### DIRECTIONS FOR THIS TASK
For the string "evaluations", search the entries below and copy every line where it appears.

Saved data entries:
++++++++++++++++++++
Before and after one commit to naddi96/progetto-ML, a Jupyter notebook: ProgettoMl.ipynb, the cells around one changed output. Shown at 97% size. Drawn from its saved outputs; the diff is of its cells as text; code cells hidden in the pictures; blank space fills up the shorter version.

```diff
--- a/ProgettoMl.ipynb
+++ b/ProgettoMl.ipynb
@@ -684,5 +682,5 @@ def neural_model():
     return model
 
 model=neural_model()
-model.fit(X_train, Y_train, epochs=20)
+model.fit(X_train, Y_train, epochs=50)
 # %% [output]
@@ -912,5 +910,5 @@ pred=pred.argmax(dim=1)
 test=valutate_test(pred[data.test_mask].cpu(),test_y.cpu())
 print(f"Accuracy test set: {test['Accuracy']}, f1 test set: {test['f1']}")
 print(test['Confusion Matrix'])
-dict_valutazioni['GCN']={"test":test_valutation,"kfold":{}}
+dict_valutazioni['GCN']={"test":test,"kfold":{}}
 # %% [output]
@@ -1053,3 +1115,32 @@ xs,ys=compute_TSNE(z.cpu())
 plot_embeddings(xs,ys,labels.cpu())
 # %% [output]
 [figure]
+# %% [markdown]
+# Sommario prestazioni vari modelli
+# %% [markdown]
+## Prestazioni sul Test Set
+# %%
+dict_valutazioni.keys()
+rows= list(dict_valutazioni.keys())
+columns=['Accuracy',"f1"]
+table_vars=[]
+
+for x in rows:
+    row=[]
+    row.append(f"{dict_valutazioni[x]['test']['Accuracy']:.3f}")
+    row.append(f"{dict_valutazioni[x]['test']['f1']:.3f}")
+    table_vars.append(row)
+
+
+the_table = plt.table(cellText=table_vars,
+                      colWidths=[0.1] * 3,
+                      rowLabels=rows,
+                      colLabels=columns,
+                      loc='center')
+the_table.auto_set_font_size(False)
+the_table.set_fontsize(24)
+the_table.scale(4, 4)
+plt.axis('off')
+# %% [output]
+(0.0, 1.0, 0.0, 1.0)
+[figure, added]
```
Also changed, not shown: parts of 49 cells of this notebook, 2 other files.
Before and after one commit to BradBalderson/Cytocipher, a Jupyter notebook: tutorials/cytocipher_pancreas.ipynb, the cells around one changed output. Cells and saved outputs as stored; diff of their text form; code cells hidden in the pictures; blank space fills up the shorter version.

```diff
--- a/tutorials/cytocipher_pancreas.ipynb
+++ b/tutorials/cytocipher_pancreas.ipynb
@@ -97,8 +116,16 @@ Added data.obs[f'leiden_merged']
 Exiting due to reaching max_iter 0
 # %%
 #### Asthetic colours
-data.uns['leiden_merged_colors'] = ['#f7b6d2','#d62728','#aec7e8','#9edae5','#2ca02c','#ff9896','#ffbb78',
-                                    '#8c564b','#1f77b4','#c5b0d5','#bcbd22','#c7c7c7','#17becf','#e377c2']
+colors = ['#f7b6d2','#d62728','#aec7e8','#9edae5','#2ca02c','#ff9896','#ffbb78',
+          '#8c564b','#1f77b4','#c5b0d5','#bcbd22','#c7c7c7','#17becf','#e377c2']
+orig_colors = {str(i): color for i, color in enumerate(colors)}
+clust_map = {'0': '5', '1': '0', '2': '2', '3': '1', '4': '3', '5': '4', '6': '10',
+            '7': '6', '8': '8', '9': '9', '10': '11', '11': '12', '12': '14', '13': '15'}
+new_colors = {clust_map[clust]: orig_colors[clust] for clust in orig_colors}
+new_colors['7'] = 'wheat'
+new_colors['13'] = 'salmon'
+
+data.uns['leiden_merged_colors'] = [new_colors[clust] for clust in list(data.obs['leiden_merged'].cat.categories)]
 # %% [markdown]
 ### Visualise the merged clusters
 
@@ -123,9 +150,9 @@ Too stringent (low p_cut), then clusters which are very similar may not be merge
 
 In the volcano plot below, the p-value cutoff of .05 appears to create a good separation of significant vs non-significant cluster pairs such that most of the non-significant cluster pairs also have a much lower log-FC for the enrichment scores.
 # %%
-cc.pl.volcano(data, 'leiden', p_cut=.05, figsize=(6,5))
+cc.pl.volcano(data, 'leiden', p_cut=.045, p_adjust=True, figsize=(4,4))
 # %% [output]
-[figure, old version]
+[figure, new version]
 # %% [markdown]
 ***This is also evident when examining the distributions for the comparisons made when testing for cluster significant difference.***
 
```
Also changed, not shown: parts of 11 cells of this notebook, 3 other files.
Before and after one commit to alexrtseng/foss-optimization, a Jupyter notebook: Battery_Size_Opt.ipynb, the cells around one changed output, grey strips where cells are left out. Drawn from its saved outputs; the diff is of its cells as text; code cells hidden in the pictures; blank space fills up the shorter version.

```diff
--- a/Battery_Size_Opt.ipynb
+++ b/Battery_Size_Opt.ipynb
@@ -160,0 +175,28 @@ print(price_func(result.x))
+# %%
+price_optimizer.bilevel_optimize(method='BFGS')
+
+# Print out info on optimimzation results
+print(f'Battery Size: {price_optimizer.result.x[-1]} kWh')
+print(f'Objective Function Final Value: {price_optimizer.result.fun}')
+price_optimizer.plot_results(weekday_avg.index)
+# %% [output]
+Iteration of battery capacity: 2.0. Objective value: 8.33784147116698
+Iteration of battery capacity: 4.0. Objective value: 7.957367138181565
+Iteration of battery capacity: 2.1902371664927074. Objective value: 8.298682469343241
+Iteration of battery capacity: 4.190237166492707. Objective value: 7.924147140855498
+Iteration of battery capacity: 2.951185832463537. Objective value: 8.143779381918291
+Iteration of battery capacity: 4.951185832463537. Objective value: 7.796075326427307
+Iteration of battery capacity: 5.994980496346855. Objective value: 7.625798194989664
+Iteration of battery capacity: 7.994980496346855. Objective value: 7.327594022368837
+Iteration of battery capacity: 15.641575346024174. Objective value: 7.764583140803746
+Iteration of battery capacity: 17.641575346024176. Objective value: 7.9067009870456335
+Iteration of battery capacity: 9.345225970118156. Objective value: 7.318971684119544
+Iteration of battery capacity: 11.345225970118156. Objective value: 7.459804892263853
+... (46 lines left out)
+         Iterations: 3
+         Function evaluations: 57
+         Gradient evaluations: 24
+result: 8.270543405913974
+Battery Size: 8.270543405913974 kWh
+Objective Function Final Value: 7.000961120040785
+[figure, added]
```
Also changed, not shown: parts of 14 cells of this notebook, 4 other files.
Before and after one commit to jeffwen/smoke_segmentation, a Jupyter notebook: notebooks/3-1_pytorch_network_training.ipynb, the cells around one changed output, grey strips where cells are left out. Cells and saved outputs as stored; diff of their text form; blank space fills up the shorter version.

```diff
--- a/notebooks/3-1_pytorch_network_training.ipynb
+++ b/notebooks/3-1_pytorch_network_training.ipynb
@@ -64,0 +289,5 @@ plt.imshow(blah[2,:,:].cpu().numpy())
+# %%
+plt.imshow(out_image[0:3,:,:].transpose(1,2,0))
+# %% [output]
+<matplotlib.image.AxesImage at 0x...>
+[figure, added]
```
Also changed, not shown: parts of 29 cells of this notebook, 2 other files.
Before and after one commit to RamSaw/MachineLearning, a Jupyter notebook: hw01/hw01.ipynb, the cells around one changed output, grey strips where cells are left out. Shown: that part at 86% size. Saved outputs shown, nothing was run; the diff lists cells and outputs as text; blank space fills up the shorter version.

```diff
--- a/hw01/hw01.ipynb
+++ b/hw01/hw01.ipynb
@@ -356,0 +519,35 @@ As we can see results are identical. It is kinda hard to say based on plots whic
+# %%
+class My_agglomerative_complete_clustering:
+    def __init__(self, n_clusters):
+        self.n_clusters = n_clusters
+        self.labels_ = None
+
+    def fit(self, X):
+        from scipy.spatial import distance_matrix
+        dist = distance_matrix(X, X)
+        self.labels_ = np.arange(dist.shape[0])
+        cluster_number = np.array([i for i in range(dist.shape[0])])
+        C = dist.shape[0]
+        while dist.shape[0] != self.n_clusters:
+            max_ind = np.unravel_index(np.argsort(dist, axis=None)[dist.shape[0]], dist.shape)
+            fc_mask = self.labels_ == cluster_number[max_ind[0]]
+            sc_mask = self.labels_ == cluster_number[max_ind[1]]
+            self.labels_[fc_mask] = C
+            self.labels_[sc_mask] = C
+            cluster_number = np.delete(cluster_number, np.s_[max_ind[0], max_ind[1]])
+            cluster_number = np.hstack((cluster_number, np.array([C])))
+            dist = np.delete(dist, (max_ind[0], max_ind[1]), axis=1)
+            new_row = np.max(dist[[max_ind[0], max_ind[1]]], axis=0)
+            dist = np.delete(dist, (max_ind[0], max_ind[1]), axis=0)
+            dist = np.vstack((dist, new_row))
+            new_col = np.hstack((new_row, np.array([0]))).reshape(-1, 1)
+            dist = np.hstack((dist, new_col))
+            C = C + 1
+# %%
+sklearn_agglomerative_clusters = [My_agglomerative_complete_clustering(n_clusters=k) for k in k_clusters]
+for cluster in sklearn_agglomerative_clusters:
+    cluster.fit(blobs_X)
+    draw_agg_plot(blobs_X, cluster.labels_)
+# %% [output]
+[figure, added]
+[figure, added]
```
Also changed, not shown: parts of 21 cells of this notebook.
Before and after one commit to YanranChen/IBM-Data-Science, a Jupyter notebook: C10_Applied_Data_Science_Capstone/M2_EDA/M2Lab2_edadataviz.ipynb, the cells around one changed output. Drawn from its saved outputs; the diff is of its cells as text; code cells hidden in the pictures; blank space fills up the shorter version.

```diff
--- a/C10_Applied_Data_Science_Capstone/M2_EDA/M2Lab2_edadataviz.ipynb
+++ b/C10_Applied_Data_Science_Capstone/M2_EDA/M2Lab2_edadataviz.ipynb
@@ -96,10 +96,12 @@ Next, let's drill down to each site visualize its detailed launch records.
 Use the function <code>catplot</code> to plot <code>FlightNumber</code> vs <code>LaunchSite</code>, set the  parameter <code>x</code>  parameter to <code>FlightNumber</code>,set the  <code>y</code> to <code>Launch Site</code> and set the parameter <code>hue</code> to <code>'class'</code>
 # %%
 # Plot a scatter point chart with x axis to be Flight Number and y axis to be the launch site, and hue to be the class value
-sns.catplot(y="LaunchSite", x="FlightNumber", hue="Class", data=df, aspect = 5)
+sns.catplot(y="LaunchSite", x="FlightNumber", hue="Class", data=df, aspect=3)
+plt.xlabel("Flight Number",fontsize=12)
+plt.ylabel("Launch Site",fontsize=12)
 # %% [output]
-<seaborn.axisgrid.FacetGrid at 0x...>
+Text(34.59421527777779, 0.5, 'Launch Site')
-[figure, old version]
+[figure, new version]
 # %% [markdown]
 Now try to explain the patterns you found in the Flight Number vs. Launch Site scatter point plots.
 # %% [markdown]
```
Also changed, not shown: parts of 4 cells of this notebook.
++++++++++++++++++++
### TASK RESPONSE
+         Function evaluations: 57
+         Gradient evaluations: 24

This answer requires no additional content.